[Material supplied Boundary: Start]

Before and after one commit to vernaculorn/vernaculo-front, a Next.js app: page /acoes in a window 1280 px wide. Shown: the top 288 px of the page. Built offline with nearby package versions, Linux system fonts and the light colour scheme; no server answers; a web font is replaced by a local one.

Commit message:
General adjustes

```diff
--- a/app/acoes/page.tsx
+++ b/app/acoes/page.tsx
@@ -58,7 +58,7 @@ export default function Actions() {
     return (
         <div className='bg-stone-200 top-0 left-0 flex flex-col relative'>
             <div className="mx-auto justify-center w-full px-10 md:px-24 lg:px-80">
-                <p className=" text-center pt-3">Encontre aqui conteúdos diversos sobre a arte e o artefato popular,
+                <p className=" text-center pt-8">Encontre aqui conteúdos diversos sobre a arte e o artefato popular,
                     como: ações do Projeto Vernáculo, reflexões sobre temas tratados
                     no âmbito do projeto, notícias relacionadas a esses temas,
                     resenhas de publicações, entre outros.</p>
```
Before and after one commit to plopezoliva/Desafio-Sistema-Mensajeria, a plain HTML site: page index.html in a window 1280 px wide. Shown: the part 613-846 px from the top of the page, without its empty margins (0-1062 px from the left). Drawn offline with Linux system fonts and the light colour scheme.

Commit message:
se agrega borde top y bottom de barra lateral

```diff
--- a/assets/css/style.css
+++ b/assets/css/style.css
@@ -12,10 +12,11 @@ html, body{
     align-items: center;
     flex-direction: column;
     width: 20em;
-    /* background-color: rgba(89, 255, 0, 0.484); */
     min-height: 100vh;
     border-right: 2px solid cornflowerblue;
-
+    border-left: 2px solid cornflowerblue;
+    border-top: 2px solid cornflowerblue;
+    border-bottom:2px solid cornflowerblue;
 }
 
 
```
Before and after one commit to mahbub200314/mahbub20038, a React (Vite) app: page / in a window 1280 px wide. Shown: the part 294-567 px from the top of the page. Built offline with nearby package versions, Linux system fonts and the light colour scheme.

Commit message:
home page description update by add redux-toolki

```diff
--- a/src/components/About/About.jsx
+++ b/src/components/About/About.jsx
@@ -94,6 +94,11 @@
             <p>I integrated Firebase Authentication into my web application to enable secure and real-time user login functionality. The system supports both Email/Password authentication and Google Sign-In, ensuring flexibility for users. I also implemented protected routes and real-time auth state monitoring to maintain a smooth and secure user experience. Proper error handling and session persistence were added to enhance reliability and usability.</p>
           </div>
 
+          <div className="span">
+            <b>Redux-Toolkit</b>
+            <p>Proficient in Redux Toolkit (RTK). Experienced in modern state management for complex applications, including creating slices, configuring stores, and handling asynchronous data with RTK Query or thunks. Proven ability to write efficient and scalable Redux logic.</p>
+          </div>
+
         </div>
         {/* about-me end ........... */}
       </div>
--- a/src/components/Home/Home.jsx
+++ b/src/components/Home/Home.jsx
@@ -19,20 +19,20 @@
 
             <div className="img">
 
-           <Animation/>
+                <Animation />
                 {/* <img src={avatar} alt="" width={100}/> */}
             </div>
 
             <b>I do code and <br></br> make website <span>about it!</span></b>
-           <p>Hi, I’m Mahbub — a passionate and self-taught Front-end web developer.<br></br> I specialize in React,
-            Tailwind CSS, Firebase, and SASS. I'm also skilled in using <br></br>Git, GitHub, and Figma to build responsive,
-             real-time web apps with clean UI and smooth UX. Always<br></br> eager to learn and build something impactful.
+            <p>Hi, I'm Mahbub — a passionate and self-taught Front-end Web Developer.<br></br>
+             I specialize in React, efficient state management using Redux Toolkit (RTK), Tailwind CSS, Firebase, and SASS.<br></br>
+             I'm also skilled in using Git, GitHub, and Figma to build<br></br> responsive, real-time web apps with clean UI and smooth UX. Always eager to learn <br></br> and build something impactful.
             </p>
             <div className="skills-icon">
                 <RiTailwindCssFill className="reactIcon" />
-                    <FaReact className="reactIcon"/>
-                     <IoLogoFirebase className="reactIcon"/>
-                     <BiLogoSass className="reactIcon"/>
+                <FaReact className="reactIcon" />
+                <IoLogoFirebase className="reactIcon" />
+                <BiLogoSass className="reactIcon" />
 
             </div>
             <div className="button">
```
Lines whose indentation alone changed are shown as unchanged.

[Material supplied Boundary: End]

• _To do_: Look through the entries above; copy every line holding the string "page".

• _Solved problem_:
Before and after one commit to vernaculorn/vernaculo-front, a Next.js app: page /acoes in a window 1280 px wide. Shown: the top 288 px of the page. Built offline with nearby package versions, Linux system fonts and the light colour scheme; no server answers; a web font is replaced by a local one.
--- a/app/acoes/page.tsx
+++ b/app/acoes/page.tsx
Before and after one commit to plopezoliva/Desafio-Sistema-Mensajeria, a plain HTML site: page index.html in a window 1280 px wide. Shown: the part 613-846 px from the top of the page, without its empty margins (0-1062 px from the left). Drawn offline with Linux system fonts and the light colour scheme.
Before and after one commit to mahbub200314/mahbub20038, a React (Vite) app: page / in a window 1280 px wide. Shown: the part 294-567 px from the top of the page. Built offline with nearby package versions, Linux system fonts and the light colour scheme.
home page description update by add redux-toolki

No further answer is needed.